● Exercise details: Would you copy all lines in the data that contain the word "counting"?
>>>>
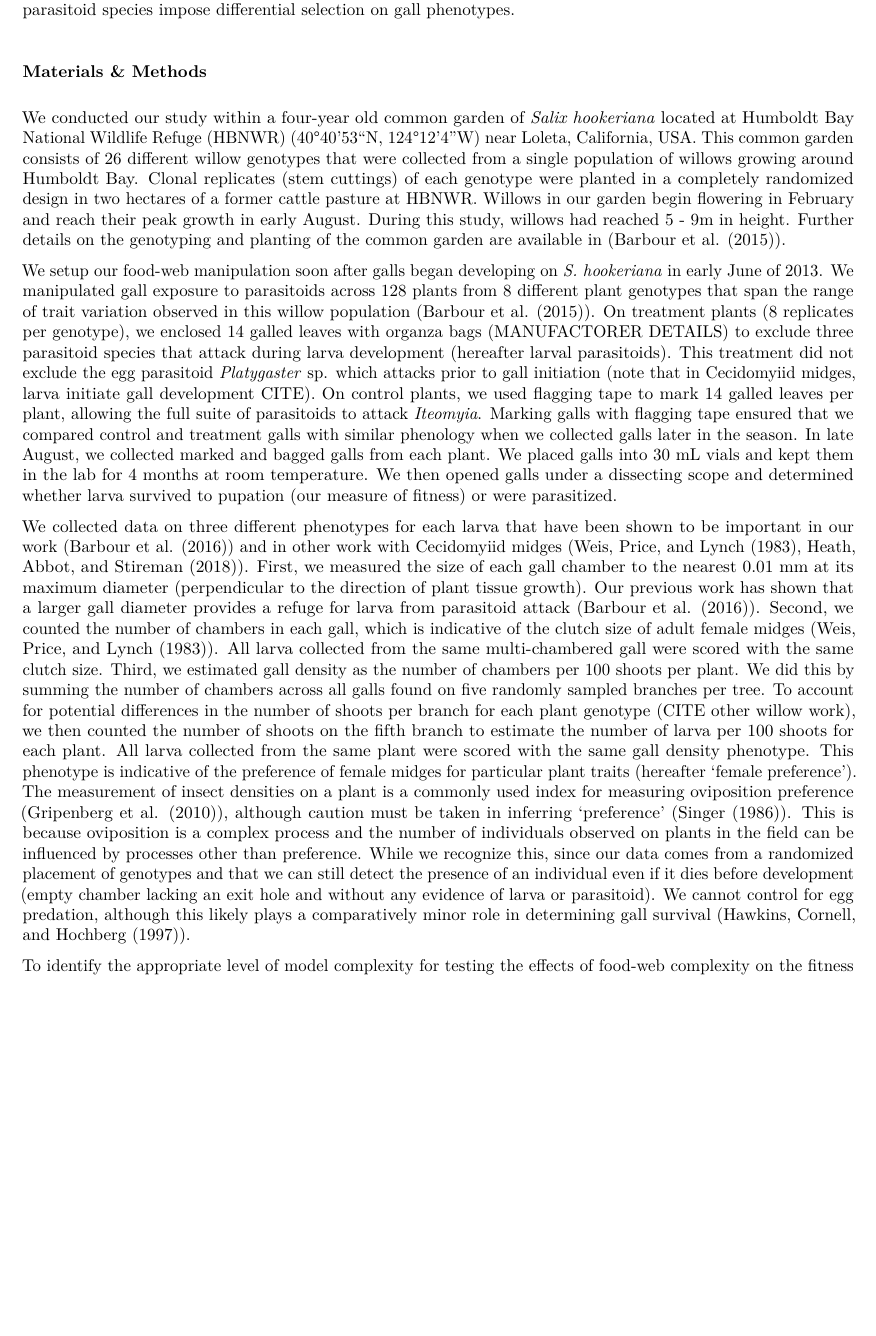
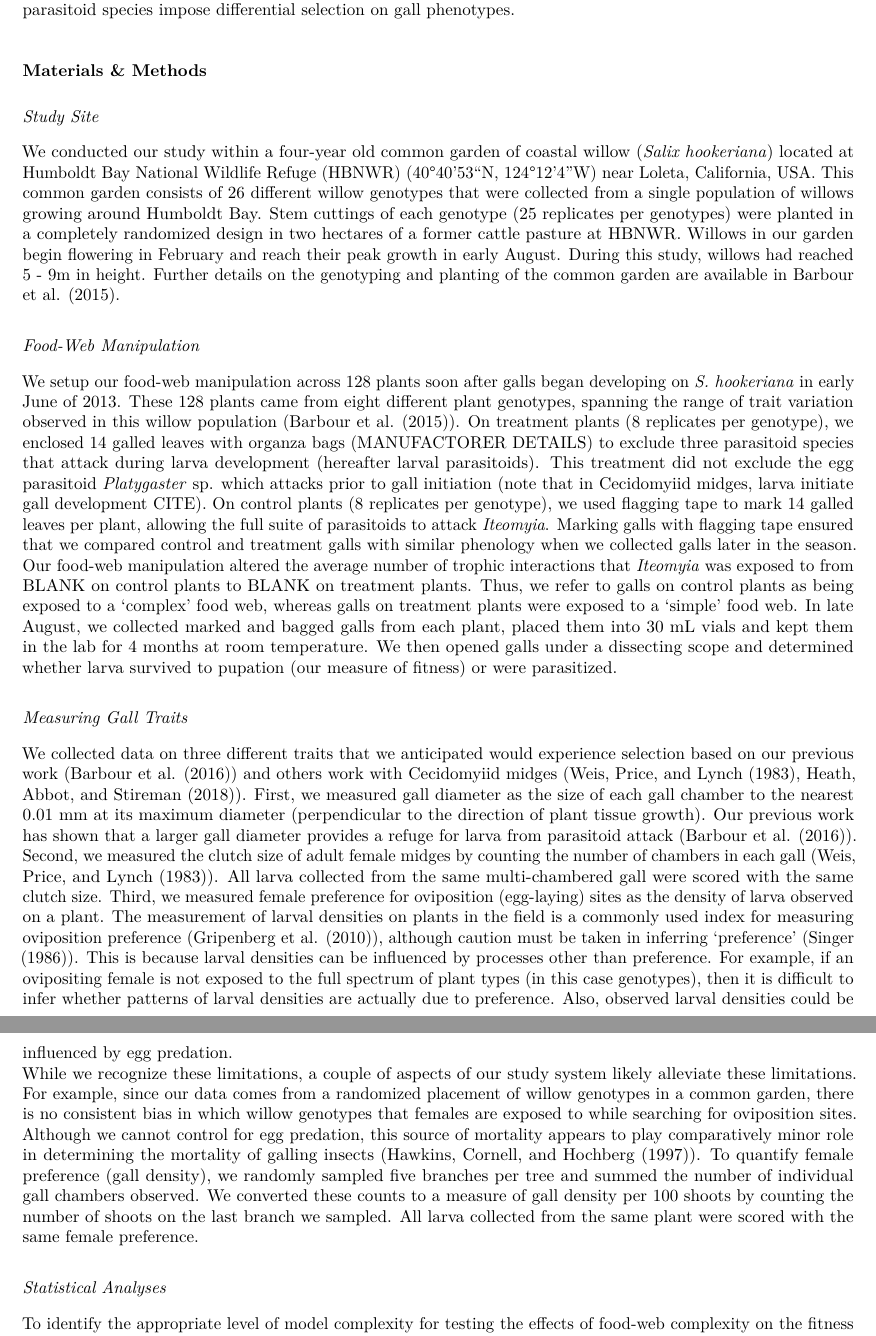
Before and after one commit to mabarbour/complexity_selection, an R Markdown document (elsevier_test/elsevier_test.Rmd): part of page 2 of 4 before the commit and two parts of pages 2 and 3 of 4 after it, the two joined at a grey line, cut so that both start at the same text, the shorter picture padded with empty space. The pictures show the output file elsevier_test/elsevier_test.pdf that the author committed with the source.

Commit message:
more finalized version of study site, food-web manipulation, and measuring gall phenotypes sections of Methods.

```diff
--- a/elsevier_test/elsevier_test.Rmd
+++ b/elsevier_test/elsevier_test.Rmd
@@ -62,23 +62,56 @@ In more complex communities, there is greater uncertainty for an individual prey
 Materials & Methods
 ===================
 
+## Study Site
+
 <!-- I. Give details about the study site, but not focusing on the genetic variation since this doesn't play much of a role in this manuscript. -->
 
-<!-- To isolate the effects of coastal willow (\textit{S. hookeriana} Barratt ex Hooker) genetic variation on the plant-insect food web, we used a common garden experiment consisting of 26 different willow genotypes (13 males; 13 females), located at Humboldt Bay National Wildlife Refuge (HBNWR) (40&deg;'53"N, 124&deg;12'4"W) near Loleta, California, USA. Willow genotypes were collected from a single population of willows growing around Humboldt Bay. While relatedness among these genotypes is unknown, their phenotypes in multivariate trait space are quite distinct from each other [@Barbour2016-hz], suggesting that we can treat them as independent from one another. This common garden was planted in February 2009 with 25 clonal replicates (i.e. stem cuttings) of each willow genotype in a completely randomized design in two hectares of a former cattle pasture at HBNWR. Willows in our garden begin flowering in February and reach their peak growth in early August. During this study, willows had reached 2 - 4 m in height. Further details on the genotyping and planting of the common garden are available in (@Barbour2015). -->
+We conducted our study within a four-year old common garden of coastal willow (*Salix hookeriana*) located at Humboldt Bay National Wildlife Refuge (HBNWR) (40&deg;40'53"N, 124&deg;12'4"W) near Loleta, California, USA. This common garden consists of 26 different willow genotypes that were collected from a single population of willows growing around Humboldt Bay. <!--While relatedness among these genotypes is unknown, their phenotypes in multivariate trait space are quite distinct from each other (@Barbour2016), suggesting that we can treat them as independent from one another.--> Stem cuttings of each genotype (25 replicates per genotypes) were planted in a completely randomized design in two hectares of a former cattle pasture at HBNWR. Willows in our garden begin flowering in February and reach their peak growth in early August. During this study, willows had reached 5 - 9m in height. Further details on the genotyping and planting of the common garden are available in @Barbour2015.
 
-We conducted our study within a four-year old common garden of *Salix hookeriana* located at Humboldt Bay National Wildlife Refuge (HBNWR) (40&deg;40'53"N, 124&deg;12'4"W) near Loleta, California, USA. This common garden consists of 26 different willow genotypes that were collected from a single population of willows growing around Humboldt Bay. <!--While relatedness among these genotypes is unknown, their phenotypes in multivariate trait space are quite distinct from each other (@Barbour2016), suggesting that we can treat them as independent from one another.--> Clonal replicates (stem cuttings) of each genotype were planted in a completely randomized design in two hectares of a former cattle pasture at HBNWR. Willows in our garden begin flowering in February and reach their peak growth in early August. During this study, willows had reached 5 - 9m in height. Further details on the genotyping and planting of the common garden are available in (@Barbour2015).
+## Food-Web Manipulation
 
 <!-- II. Describe the food-web manipulation experiment -->
 
-We setup our food-web manipulation soon after galls began developing on *S. hookeriana* in early June of 2013. We manipulated gall exposure to parasitoids across 128 plants from 8 different plant genotypes that span the range of trait variation observed in this willow population (@Barbour2015). On treatment plants (8 replicates per genotype), we enclosed 14 galled leaves with organza bags (MANUFACTORER DETAILS) to exclude three parasitoid species that attack during larva development (hereafter larval parasitoids). This treatment did not exclude the egg parasitoid *Platygaster* sp. which attacks prior to gall initiation (note that in Cecidomyiid midges, larva initiate gall development CITE). On control plants, we used flagging tape to mark 14 galled leaves per plant, allowing the full suite of parasitoids to attack *Iteomyia*. Marking galls with flagging tape ensured that we compared control and treatment galls with similar phenology when we collected galls later in the season. In late August, we collected marked and bagged galls from each plant. We placed galls into 30 mL vials and <!-- allowed them to complete development-->kept them in the lab for 4 months at room temperature. We then opened galls under a dissecting scope and determined whether larva survived to pupation (our measure of fitness) or were parasitized.
+We setup our food-web manipulation across 128 plants soon after galls began developing on *S. hookeriana* in early June of 2013.
+These 128 plants came from eight different plant genotypes, spanning the range of trait variation observed in this willow population (@Barbour2015).
+On treatment plants (8 replicates per genotype), we enclosed 14 galled leaves with organza bags (MANUFACTORER DETAILS) to exclude three parasitoid species that attack during larva development (hereafter larval parasitoids).
+This treatment did not exclude the egg parasitoid *Platygaster* sp. which attacks prior to gall initiation (note that in Cecidomyiid midges, larva initiate gall development CITE).
+On control plants (8 replicates per genotype), we used flagging tape to mark 14 galled leaves per plant, allowing the full suite of parasitoids to attack *Iteomyia*.
+Marking galls with flagging tape ensured that we compared control and treatment galls with similar phenology when we collected galls later in the season.
+Our food-web manipulation altered the average number of trophic interactions that *Iteomyia* was exposed to from BLANK on control plants to BLANK on treatment plants.
+Thus, we refer to galls on control plants as being exposed to a 'complex' food web, whereas galls on treatment plants were exposed to a 'simple' food web.
+In late August, we collected marked and bagged galls from each plant, placed them into 30 mL vials and <!-- allowed them to complete development--> kept them in the lab for 4 months at room temperature.
+We then opened galls under a dissecting scope and determined whether larva survived to pupation (our measure of fitness) or were parasitized.
+
+## Measuring Gall Traits
 
 <!-- % III. Describe how we measured gall phenotypes -->
 
-We collected data on three different phenotypes for each larva that have been shown to be important in our work (@Barbour2016) and in other work with Cecidomyiid midges (@Weis1983, @Heath2018). First, we measured the size of each gall chamber to the nearest 0.01 mm at its maximum diameter (perpendicular to the direction of plant tissue growth). Our previous work has shown that a larger gall diameter provides a refuge for larva from parasitoid attack (@Barbour2016). Second, we counted the number of chambers in each gall, which is indicative of the clutch size of adult female midges (@Weis1983). All larva collected from the same multi-chambered gall were scored with the same clutch size. Third, we estimated gall density as the number of chambers per 100 shoots per plant. We did this by summing the number of chambers across all galls found on five randomly sampled branches per tree. To account for potential differences in the number of shoots per branch for each plant genotype (CITE other willow work), we then counted the number of shoots on the fifth branch to estimate the number of larva per 100 shoots for each plant. All larva collected from the same plant were scored with the same gall density phenotype. This phenotype is indicative of the preference of female midges for particular plant traits (hereafter 'female preference'). The measurement of insect densities on a plant is a commonly used index for measuring oviposition preference (@Gripenberg2010), although caution must be taken in inferring 'preference' (@Singer1986). This is because oviposition is a complex process and the number of individuals observed on plants in the field can be influenced by processes other than preference. While we recognize this, since our data comes from a randomized placement of genotypes and that we can still detect the presence of an individual even if it dies before development (empty chamber lacking an exit hole and without any evidence of larva or parasitoid). We cannot control for egg predation, although this likely plays a comparatively minor role in determining gall survival (@Hawkins1997).
+We collected data on three different traits that we anticipated would experience selection based on our previous work (@Barbour2016) and others work with Cecidomyiid midges (@Weis1983, @Heath2018).
+First, we measured gall diameter as the size of each gall chamber to the nearest 0.01 mm at its maximum diameter (perpendicular to the direction of plant tissue growth).
+Our previous work has shown that a larger gall diameter provides a refuge for larva from parasitoid attack (@Barbour2016). <!-- Consider whether it is important to make the distinction that diameter was measured at the multi-chambered gall level in previous work -->
+Second, we measured the clutch size of adult female midges by counting the number of chambers in each gall (@Weis1983).
+All larva collected from the same multi-chambered gall were scored with the same clutch size.
+Third, we measured female preference for oviposition (egg-laying) sites as the density of larva observed on a plant.
+The measurement of larval densities on plants in the field is a commonly used index for measuring oviposition preference (@Gripenberg2010), although caution must be taken in inferring 'preference' (@Singer1986).
+This is because larval densities can be influenced by processes other than preference.
+For example, if an ovipositing female is not exposed to the full spectrum of plant types (in this case genotypes), then it is difficult to infer whether patterns of larval densities are actually due to <!--dispersal limitation or-->preference. Also, observed larval densities could be influenced by egg predation.
+While we recognize these limitations, a couple of aspects of our study system likely alleviate these limitations.
+For example, since our data comes from a randomized placement of willow genotypes in a common garden, there is no consistent bias in which willow genotypes that females are exposed to while searching for oviposition sites.
+Although we cannot control for egg predation, this source of mortality appears to play comparatively minor role in determining the mortality of galling insects (@Hawkins1997). <!-- and that we can still detect the presence of an individual even if it dies before development (empty chamber lacking an exit hole and without any evidence of larva or parasitoid). -->
+To quantify female preference (gall density), we randomly sampled five branches per tree and summed the number of individual gall chambers observed.
+We converted these counts to a measure of gall density per 100 shoots by counting the number of shoots on the last branch we sampled.
+<!-- To account for potential differences in the number of shoots per branch for each plant genotype (CITE other willow work), we then counted the number of shoots on the fifth branch to estimate the number of larva per 100 shoots for each plant.-->
+All larva collected from the same plant were scored with the same female preference.
+
+
+## Statistical Analyses
 
 <!-- % IV. Describe statistical analysis to test the effects of food-web complexity -->
 
-To identify the appropriate level of model complexity for testing the effects of food-web complexity on the fitness landscapes, we compared models using Aikaike Information Criteria. The maximal complexity we explored was a generalized additive mixed model that fit cubic splines to each trait as well as linear interactions between a maximum of two traits as well as an interaction with food-web treatment. We then examined simpler models where
+To identify the appropriate level of model complexity for testing the effects of food-web complexity on the fitness landscapes, we compared models using Aikaike Information Criteria.
+The maximal complexity we explored was a generalized additive mixed model that fit cubic splines to each trait as well as linear interactions between a maximum of two traits as well as an interaction with food-web treatment.
+We then examined simpler models where
 
 <!--$$logit(E(W))=\mu+\beta_{diameter}+\beta_{clutch}+\beta_{preference}+$$
 $$logit(E(W))=\mu+treatment+s(diam):treat+s(clutch)+s(pref)+diam:cluch+diam:pref+clutch:pref+(1|Genotype/Plant/Gall)$$-->
```
Also changed, not shown: elsevier_test/elsevier_test.pdf, elsevier_test/elsevier_test.tex, elsevier_test/elsevier_test.Rmd (2 more changed lines).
<<<<
● Result for this exercise:
+Second, we measured the clutch size of adult female midges by counting the number of chambers in each gall (@Weis1983).
+We converted these counts to a measure of gall density per 100 shoots by counting the number of shoots on the last branch we sampled.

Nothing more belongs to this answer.